:: Dataset excerpts

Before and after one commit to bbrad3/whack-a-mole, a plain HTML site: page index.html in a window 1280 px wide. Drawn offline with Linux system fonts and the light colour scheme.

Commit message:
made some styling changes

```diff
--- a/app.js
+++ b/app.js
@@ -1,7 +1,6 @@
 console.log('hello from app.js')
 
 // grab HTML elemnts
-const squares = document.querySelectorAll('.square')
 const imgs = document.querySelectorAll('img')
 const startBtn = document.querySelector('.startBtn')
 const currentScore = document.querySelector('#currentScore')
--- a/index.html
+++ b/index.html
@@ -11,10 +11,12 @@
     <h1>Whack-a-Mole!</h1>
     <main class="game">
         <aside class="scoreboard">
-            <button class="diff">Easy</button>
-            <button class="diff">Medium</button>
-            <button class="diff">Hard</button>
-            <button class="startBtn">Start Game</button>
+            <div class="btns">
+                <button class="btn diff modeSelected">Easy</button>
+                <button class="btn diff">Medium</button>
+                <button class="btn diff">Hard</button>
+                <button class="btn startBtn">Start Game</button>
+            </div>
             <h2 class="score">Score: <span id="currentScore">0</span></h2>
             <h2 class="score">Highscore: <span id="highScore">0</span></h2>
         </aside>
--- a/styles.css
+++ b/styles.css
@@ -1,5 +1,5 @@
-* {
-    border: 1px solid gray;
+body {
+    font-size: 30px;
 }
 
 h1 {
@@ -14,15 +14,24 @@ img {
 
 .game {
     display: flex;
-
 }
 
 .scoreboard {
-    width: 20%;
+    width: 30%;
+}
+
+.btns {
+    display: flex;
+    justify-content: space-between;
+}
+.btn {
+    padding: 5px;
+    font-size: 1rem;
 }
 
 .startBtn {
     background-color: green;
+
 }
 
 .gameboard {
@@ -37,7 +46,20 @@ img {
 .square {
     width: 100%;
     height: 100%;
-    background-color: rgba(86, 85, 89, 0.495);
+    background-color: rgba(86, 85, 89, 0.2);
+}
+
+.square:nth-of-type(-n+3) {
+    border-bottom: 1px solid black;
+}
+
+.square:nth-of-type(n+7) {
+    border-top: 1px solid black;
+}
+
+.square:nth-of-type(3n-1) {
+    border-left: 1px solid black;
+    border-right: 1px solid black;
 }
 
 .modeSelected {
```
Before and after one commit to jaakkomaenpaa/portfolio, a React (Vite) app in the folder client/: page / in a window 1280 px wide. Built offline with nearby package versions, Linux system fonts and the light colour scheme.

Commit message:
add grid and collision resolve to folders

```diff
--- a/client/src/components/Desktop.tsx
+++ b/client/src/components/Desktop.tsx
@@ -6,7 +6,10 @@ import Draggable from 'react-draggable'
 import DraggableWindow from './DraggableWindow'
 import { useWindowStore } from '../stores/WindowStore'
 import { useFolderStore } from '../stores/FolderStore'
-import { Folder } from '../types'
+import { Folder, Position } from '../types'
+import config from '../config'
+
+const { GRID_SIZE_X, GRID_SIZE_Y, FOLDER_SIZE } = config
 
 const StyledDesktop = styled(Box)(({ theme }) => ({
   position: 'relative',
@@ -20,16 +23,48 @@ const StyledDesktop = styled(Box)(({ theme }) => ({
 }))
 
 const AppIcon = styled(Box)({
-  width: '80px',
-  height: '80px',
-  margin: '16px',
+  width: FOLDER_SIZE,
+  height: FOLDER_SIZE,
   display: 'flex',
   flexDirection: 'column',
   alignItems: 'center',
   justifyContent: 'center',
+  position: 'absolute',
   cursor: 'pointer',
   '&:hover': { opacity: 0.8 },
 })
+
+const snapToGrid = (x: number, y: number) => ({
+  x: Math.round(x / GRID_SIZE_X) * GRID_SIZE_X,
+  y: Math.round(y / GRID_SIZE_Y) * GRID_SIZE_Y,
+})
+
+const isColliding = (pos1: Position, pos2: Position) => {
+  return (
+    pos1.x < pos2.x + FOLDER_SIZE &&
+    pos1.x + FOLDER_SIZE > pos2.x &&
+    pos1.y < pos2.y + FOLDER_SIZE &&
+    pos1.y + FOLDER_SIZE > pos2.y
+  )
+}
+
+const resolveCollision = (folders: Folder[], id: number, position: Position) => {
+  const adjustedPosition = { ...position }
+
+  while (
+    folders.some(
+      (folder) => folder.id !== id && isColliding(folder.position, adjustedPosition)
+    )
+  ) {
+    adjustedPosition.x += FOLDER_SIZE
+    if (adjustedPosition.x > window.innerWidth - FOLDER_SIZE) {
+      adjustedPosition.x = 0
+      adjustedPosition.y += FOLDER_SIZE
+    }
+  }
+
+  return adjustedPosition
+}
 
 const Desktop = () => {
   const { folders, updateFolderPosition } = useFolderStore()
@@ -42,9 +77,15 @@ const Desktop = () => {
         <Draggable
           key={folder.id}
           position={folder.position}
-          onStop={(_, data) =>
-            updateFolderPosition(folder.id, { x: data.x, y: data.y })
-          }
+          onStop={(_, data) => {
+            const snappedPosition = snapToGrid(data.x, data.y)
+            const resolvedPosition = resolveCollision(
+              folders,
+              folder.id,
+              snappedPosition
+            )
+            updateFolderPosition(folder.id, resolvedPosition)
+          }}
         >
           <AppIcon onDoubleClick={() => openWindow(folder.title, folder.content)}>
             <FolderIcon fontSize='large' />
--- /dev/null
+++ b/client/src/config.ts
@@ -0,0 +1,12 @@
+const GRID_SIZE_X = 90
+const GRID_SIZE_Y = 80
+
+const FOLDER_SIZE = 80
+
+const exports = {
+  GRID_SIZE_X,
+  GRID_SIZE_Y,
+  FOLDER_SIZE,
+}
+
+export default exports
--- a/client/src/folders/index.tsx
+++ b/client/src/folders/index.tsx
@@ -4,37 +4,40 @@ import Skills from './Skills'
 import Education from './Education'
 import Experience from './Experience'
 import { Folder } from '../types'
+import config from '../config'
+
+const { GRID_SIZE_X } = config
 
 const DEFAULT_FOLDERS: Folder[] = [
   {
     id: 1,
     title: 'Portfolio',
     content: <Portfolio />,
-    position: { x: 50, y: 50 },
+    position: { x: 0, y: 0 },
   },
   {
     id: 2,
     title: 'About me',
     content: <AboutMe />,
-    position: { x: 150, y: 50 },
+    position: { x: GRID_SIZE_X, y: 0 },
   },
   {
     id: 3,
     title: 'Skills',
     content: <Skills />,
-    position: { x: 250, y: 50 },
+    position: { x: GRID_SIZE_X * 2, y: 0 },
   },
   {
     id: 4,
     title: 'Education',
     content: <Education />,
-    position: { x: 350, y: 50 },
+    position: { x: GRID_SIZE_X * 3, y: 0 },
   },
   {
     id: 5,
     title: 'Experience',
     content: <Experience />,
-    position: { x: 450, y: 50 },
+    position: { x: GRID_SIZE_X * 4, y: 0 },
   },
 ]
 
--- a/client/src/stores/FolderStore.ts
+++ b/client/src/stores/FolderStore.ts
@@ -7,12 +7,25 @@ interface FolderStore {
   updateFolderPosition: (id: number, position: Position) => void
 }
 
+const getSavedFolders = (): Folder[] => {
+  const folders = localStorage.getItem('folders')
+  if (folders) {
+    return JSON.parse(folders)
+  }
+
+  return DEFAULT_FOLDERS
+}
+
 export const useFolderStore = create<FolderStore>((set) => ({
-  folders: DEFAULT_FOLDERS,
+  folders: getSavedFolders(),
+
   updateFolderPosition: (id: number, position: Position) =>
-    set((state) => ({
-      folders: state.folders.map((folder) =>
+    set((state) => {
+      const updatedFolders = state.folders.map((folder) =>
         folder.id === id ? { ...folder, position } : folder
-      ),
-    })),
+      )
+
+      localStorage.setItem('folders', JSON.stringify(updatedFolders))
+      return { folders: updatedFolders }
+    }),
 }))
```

::::

**Task item**. Please return the records above exactly as they are written.

**Solution to this problem**.
Before and after one commit to bbrad3/whack-a-mole, a plain HTML site: page index.html in a window 1280 px wide. Drawn offline with Linux system fonts and the light colour scheme.

Commit message:
made some styling changes

```diff
--- a/app.js
+++ b/app.js
@@ -1,7 +1,6 @@
 console.log('hello from app.js')
 
 // grab HTML elemnts
-const squares = document.querySelectorAll('.square')
 const imgs = document.querySelectorAll('img')
 const startBtn = document.querySelector('.startBtn')
 const currentScore = document.querySelector('#currentScore')
--- a/index.html
+++ b/index.html
@@ -11,10 +11,12 @@
     <h1>Whack-a-Mole!</h1>
     <main class="game">
         <aside class="scoreboard">
-            <button class="diff">Easy</button>
-            <button class="diff">Medium</button>
-            <button class="diff">Hard</button>
-            <button class="startBtn">Start Game</button>
+            <div class="btns">
+                <button class="btn diff modeSelected">Easy</button>
+                <button class="btn diff">Medium</button>
+                <button class="btn diff">Hard</button>
+                <button class="btn startBtn">Start Game</button>
+            </div>
             <h2 class="score">Score: <span id="currentScore">0</span></h2>
             <h2 class="score">Highscore: <span id="highScore">0</span></h2>
         </aside>
--- a/styles.css
+++ b/styles.css
@@ -1,5 +1,5 @@
-* {
-    border: 1px solid gray;
+body {
+    font-size: 30px;
 }
 
 h1 {
@@ -14,15 +14,24 @@ img {
 
 .game {
     display: flex;
-
 }
 
 .scoreboard {
-    width: 20%;
+    width: 30%;
+}
+
+.btns {
+    display: flex;
+    justify-content: space-between;
+}
+.btn {
+    padding: 5px;
+    font-size: 1rem;
 }
 
 .startBtn {
     background-color: green;
+
 }
 
 .gameboard {
@@ -37,7 +46,20 @@ img {
 .square {
     width: 100%;
     height: 100%;
-    background-color: rgba(86, 85, 89, 0.495);
+    background-color: rgba(86, 85, 89, 0.2);
+}
+
+.square:nth-of-type(-n+3) {
+    border-bottom: 1px solid black;
+}
+
+.square:nth-of-type(n+7) {
+    border-top: 1px solid black;
+}
+
+.square:nth-of-type(3n-1) {
+    border-left: 1px solid black;
+    border-right: 1px solid black;
 }
 
 .modeSelected {
```
Before and after one commit to jaakkomaenpaa/portfolio, a React (Vite) app in the folder client/: page / in a window 1280 px wide. Built offline with nearby package versions, Linux system fonts and the light colour scheme.

Commit message:
add grid and collision resolve to folders

```diff
--- a/client/src/components/Desktop.tsx
+++ b/client/src/components/Desktop.tsx
@@ -6,7 +6,10 @@ import Draggable from 'react-draggable'
 import DraggableWindow from './DraggableWindow'
 import { useWindowStore } from '../stores/WindowStore'
 import { useFolderStore } from '../stores/FolderStore'
-import { Folder } from '../types'
+import { Folder, Position } from '../types'
+import config from '../config'
+
+const { GRID_SIZE_X, GRID_SIZE_Y, FOLDER_SIZE } = config
 
 const StyledDesktop = styled(Box)(({ theme }) => ({
   position: 'relative',
@@ -20,16 +23,48 @@ const StyledDesktop = styled(Box)(({ theme }) => ({
 }))
 
 const AppIcon = styled(Box)({
-  width: '80px',
-  height: '80px',
-  margin: '16px',
+  width: FOLDER_SIZE,
+  height: FOLDER_SIZE,
   display: 'flex',
   flexDirection: 'column',
   alignItems: 'center',
   justifyContent: 'center',
+  position: 'absolute',
   cursor: 'pointer',
   '&:hover': { opacity: 0.8 },
 })
+
+const snapToGrid = (x: number, y: number) => ({
+  x: Math.round(x / GRID_SIZE_X) * GRID_SIZE_X,
+  y: Math.round(y / GRID_SIZE_Y) * GRID_SIZE_Y,
+})
+
+const isColliding = (pos1: Position, pos2: Position) => {
+  return (
+    pos1.x < pos2.x + FOLDER_SIZE &&
+    pos1.x + FOLDER_SIZE > pos2.x &&
+    pos1.y < pos2.y + FOLDER_SIZE &&
+    pos1.y + FOLDER_SIZE > pos2.y
+  )
+}
+
+const resolveCollision = (folders: Folder[], id: number, position: Position) => {
+  const adjustedPosition = { ...position }
+
+  while (
+    folders.some(
+      (folder) => folder.id !== id && isColliding(folder.position, adjustedPosition)
+    )
+  ) {
+    adjustedPosition.x += FOLDER_SIZE
+    if (adjustedPosition.x > window.innerWidth - FOLDER_SIZE) {
+      adjustedPosition.x = 0
+      adjustedPosition.y += FOLDER_SIZE
+    }
+  }
+
+  return adjustedPosition
+}
 
 const Desktop = () => {
   const { folders, updateFolderPosition } = useFolderStore()
@@ -42,9 +77,15 @@ const Desktop = () => {
         <Draggable
           key={folder.id}
           position={folder.position}
-          onStop={(_, data) =>
-            updateFolderPosition(folder.id, { x: data.x, y: data.y })
-          }
+          onStop={(_, data) => {
+            const snappedPosition = snapToGrid(data.x, data.y)
+            const resolvedPosition = resolveCollision(
+              folders,
+              folder.id,
+              snappedPosition
+            )
+            updateFolderPosition(folder.id, resolvedPosition)
+          }}
         >
           <AppIcon onDoubleClick={() => openWindow(folder.title, folder.content)}>
             <FolderIcon fontSize='large' />
--- /dev/null
+++ b/client/src/config.ts
@@ -0,0 +1,12 @@
+const GRID_SIZE_X = 90
+const GRID_SIZE_Y = 80
+
+const FOLDER_SIZE = 80
+
+const exports = {
+  GRID_SIZE_X,
+  GRID_SIZE_Y,
+  FOLDER_SIZE,
+}
+
+export default exports
--- a/client/src/folders/index.tsx
+++ b/client/src/folders/index.tsx
@@ -4,37 +4,40 @@ import Skills from './Skills'
 import Education from './Education'
 import Experience from './Experience'
 import { Folder } from '../types'
+import config from '../config'
+
+const { GRID_SIZE_X } = config
 
 const DEFAULT_FOLDERS: Folder[] = [
   {
     id: 1,
     title: 'Portfolio',
     content: <Portfolio />,
-    position: { x: 50, y: 50 },
+    position: { x: 0, y: 0 },
   },
   {
     id: 2,
     title: 'About me',
     content: <AboutMe />,
-    position: { x: 150, y: 50 },
+    position: { x: GRID_SIZE_X, y: 0 },
   },
   {
     id: 3,
     title: 'Skills',
     content: <Skills />,
-    position: { x: 250, y: 50 },
+    position: { x: GRID_SIZE_X * 2, y: 0 },
   },
   {
     id: 4,
     title: 'Education',
     content: <Education />,
-    position: { x: 350, y: 50 },
+    position: { x: GRID_SIZE_X * 3, y: 0 },
   },
   {
     id: 5,
     title: 'Experience',
     content: <Experience />,
-    position: { x: 450, y: 50 },
+    position: { x: GRID_SIZE_X * 4, y: 0 },
   },
 ]
 
--- a/client/src/stores/FolderStore.ts
+++ b/client/src/stores/FolderStore.ts
@@ -7,12 +7,25 @@ interface FolderStore {
   updateFolderPosition: (id: number, position: Position) => void
 }
 
+const getSavedFolders = (): Folder[] => {
+  const folders = localStorage.getItem('folders')
+  if (folders) {
+    return JSON.parse(folders)
+  }
+
+  return DEFAULT_FOLDERS
+}
+
 export const useFolderStore = create<FolderStore>((set) => ({
-  folders: DEFAULT_FOLDERS,
+  folders: getSavedFolders(),
+
   updateFolderPosition: (id: number, position: Position) =>
-    set((state) => ({
-      folders: state.folders.map((folder) =>
+    set((state) => {
+      const updatedFolders = state.folders.map((folder) =>
         folder.id === id ? { ...folder, position } : folder
-      ),
-    })),
+      )
+
+      localStorage.setItem('folders', JSON.stringify(updatedFolders))
+      return { folders: updatedFolders }
+    }),
 }))
```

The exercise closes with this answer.